++++ INPUT MATERIAL

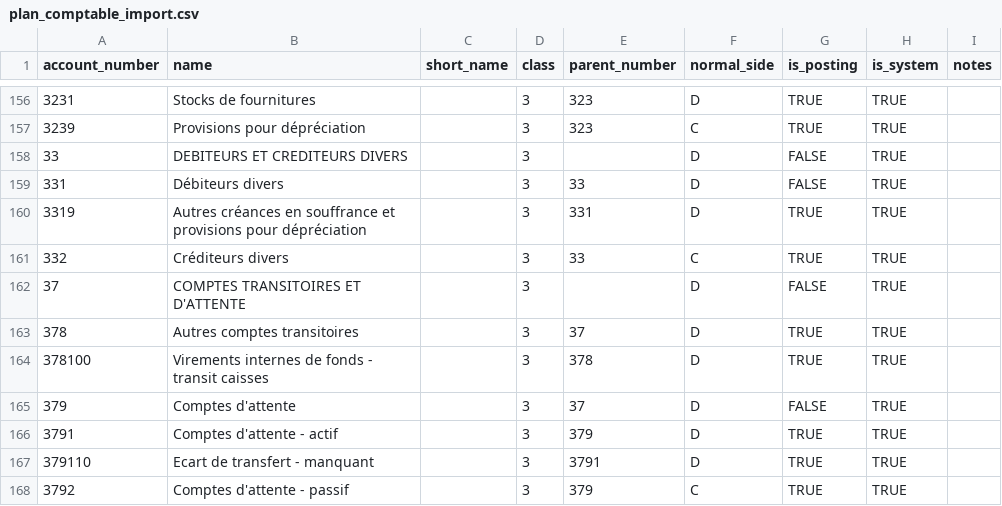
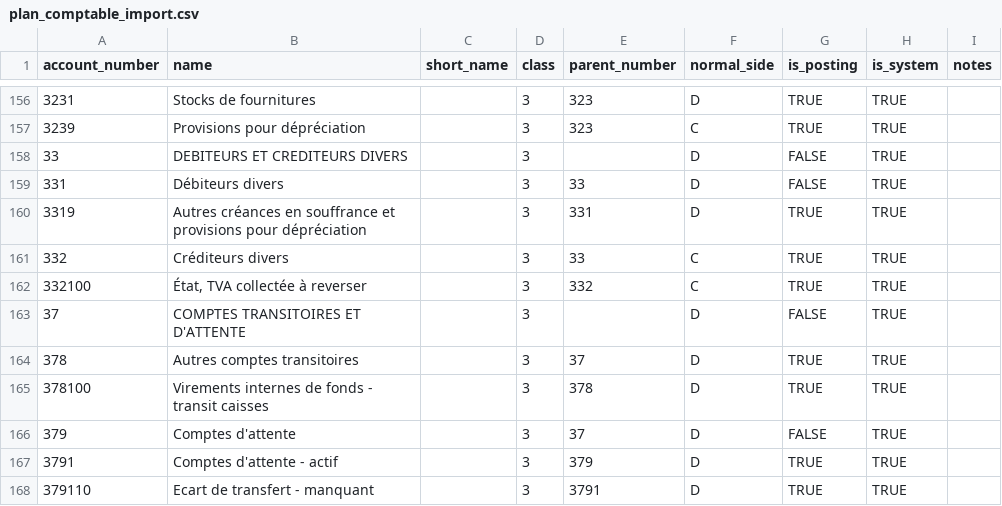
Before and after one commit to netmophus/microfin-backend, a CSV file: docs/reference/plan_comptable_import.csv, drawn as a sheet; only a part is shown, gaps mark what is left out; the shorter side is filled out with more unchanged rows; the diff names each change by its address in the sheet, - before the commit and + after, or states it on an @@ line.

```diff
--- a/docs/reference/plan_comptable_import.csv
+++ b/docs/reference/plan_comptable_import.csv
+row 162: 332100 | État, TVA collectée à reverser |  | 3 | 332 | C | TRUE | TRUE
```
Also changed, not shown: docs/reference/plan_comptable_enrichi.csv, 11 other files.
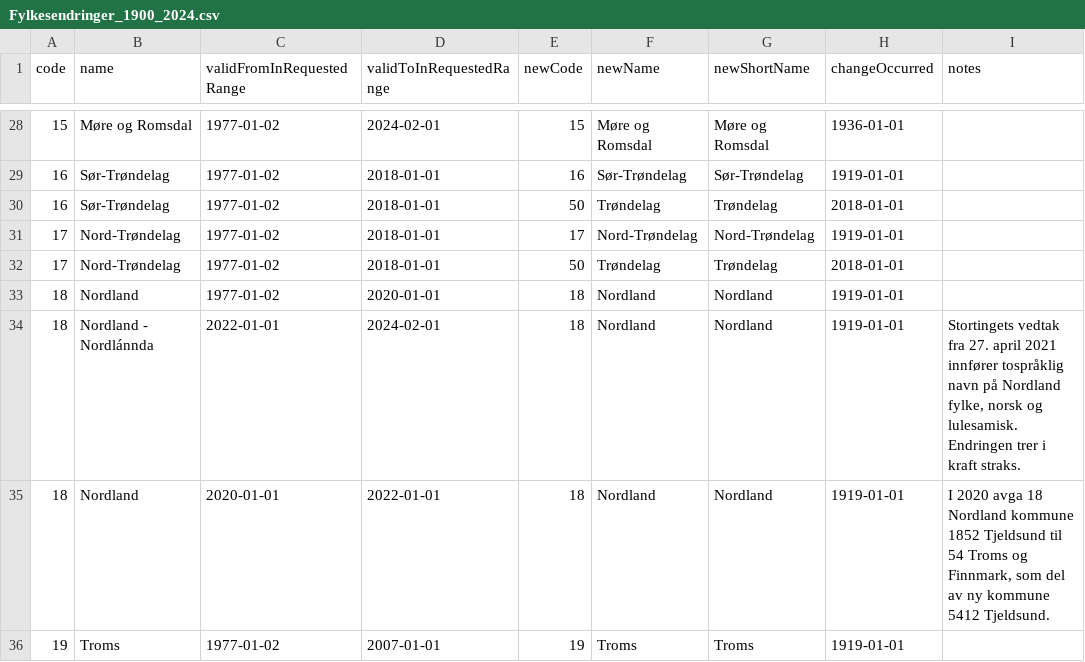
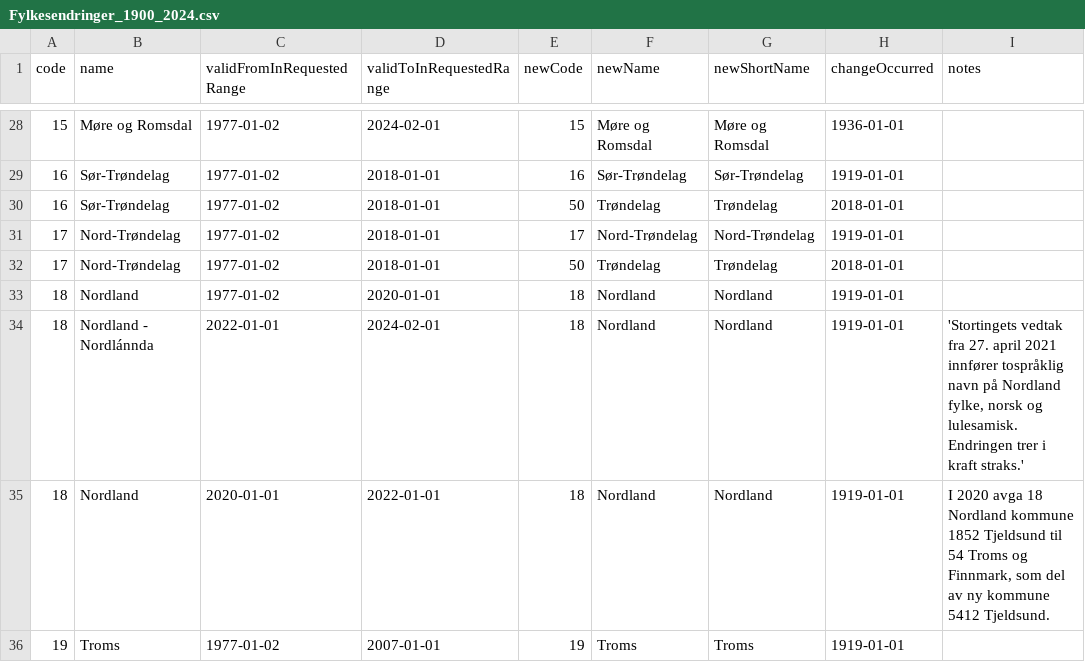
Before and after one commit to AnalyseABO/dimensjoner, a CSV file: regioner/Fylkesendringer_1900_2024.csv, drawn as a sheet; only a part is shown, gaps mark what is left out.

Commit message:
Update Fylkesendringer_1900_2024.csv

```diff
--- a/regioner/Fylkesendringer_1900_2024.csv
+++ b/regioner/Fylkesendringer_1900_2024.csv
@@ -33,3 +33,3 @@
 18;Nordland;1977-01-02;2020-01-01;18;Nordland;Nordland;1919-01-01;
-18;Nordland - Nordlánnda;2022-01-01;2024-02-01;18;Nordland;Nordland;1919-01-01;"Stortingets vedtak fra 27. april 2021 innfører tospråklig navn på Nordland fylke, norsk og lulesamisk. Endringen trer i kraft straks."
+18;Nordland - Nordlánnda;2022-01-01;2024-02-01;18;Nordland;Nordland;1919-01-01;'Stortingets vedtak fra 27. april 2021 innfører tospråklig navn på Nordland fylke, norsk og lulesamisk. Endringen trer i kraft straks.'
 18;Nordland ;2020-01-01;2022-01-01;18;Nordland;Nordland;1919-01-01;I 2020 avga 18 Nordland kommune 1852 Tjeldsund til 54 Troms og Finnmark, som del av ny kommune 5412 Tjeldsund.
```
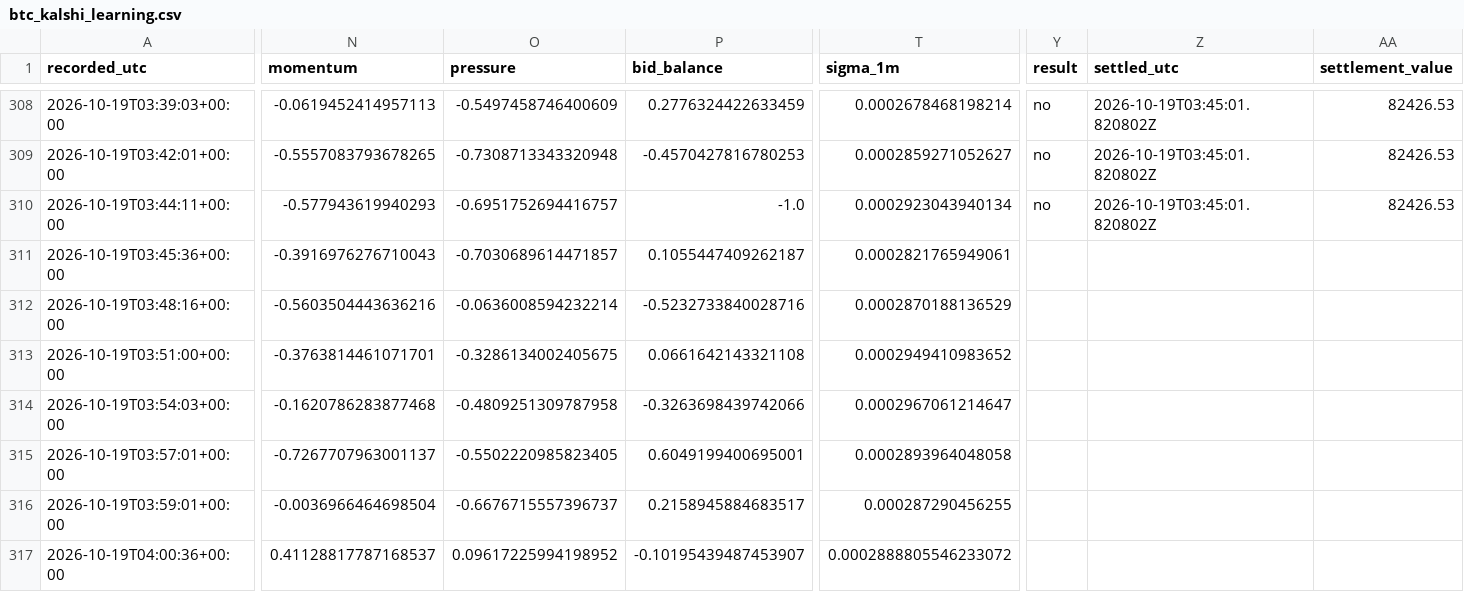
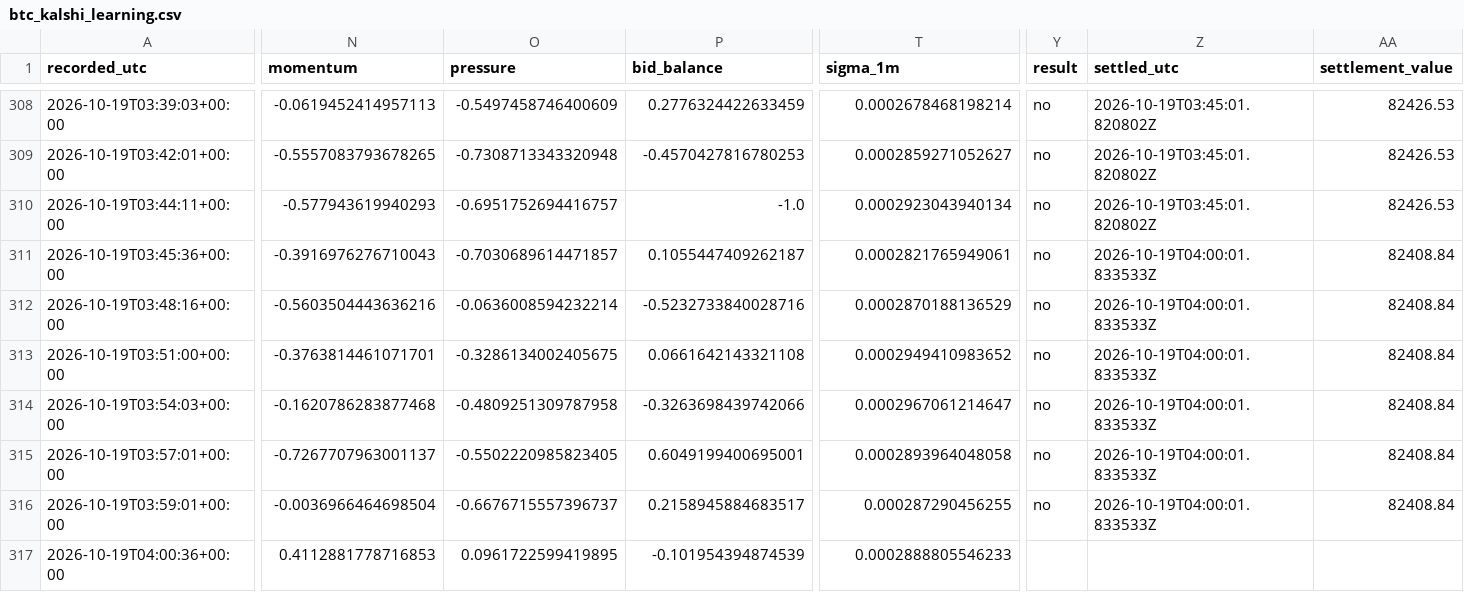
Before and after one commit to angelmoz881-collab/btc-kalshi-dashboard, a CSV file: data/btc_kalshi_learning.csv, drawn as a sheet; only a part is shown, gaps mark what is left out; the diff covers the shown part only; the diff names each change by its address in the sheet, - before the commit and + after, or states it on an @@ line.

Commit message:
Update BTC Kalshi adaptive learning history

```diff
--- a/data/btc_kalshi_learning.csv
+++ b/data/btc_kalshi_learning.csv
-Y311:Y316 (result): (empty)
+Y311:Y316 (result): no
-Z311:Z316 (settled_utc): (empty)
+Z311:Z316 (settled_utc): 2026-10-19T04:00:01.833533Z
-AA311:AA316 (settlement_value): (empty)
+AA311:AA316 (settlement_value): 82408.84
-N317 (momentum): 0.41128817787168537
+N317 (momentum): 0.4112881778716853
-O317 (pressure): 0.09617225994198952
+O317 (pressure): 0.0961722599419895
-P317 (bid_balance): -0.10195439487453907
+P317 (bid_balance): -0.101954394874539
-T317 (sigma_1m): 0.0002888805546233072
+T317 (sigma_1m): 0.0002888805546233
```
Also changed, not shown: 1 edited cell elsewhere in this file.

++++++++

Reproduce the data word for word; no pictures.

Before and after one commit to netmophus/microfin-backend, a CSV file: docs/reference/plan_comptable_import.csv, drawn as a sheet; only a part is shown, gaps mark what is left out; the shorter side is filled out with more unchanged rows; the diff names each change by its address in the sheet, - before the commit and + after, or states it on an @@ line.

```diff
--- a/docs/reference/plan_comptable_import.csv
+++ b/docs/reference/plan_comptable_import.csv
+row 162: 332100 | État, TVA collectée à reverser |  | 3 | 332 | C | TRUE | TRUE
```
Also changed, not shown: docs/reference/plan_comptable_enrichi.csv, 11 other files.
Before and after one commit to AnalyseABO/dimensjoner, a CSV file: regioner/Fylkesendringer_1900_2024.csv, drawn as a sheet; only a part is shown, gaps mark what is left out.

Commit message:
Update Fylkesendringer_1900_2024.csv

```diff
--- a/regioner/Fylkesendringer_1900_2024.csv
+++ b/regioner/Fylkesendringer_1900_2024.csv
@@ -33,3 +33,3 @@
 18;Nordland;1977-01-02;2020-01-01;18;Nordland;Nordland;1919-01-01;
-18;Nordland - Nordlánnda;2022-01-01;2024-02-01;18;Nordland;Nordland;1919-01-01;"Stortingets vedtak fra 27. april 2021 innfører tospråklig navn på Nordland fylke, norsk og lulesamisk. Endringen trer i kraft straks."
+18;Nordland - Nordlánnda;2022-01-01;2024-02-01;18;Nordland;Nordland;1919-01-01;'Stortingets vedtak fra 27. april 2021 innfører tospråklig navn på Nordland fylke, norsk og lulesamisk. Endringen trer i kraft straks.'
 18;Nordland ;2020-01-01;2022-01-01;18;Nordland;Nordland;1919-01-01;I 2020 avga 18 Nordland kommune 1852 Tjeldsund til 54 Troms og Finnmark, som del av ny kommune 5412 Tjeldsund.
```
Before and after one commit to angelmoz881-collab/btc-kalshi-dashboard, a CSV file: data/btc_kalshi_learning.csv, drawn as a sheet; only a part is shown, gaps mark what is left out; the diff covers the shown part only; the diff names each change by its address in the sheet, - before the commit and + after, or states it on an @@ line.

Commit message:
Update BTC Kalshi adaptive learning history

```diff
--- a/data/btc_kalshi_learning.csv
+++ b/data/btc_kalshi_learning.csv
-Y311:Y316 (result): (empty)
+Y311:Y316 (result): no
-Z311:Z316 (settled_utc): (empty)
+Z311:Z316 (settled_utc): 2026-10-19T04:00:01.833533Z
-AA311:AA316 (settlement_value): (empty)
+AA311:AA316 (settlement_value): 82408.84
-N317 (momentum): 0.41128817787168537
+N317 (momentum): 0.4112881778716853
-O317 (pressure): 0.09617225994198952
+O317 (pressure): 0.0961722599419895
-P317 (bid_balance): -0.10195439487453907
+P317 (bid_balance): -0.101954394874539
-T317 (sigma_1m): 0.0002888805546233072
+T317 (sigma_1m): 0.0002888805546233
```
Also changed, not shown: 1 edited cell elsewhere in this file.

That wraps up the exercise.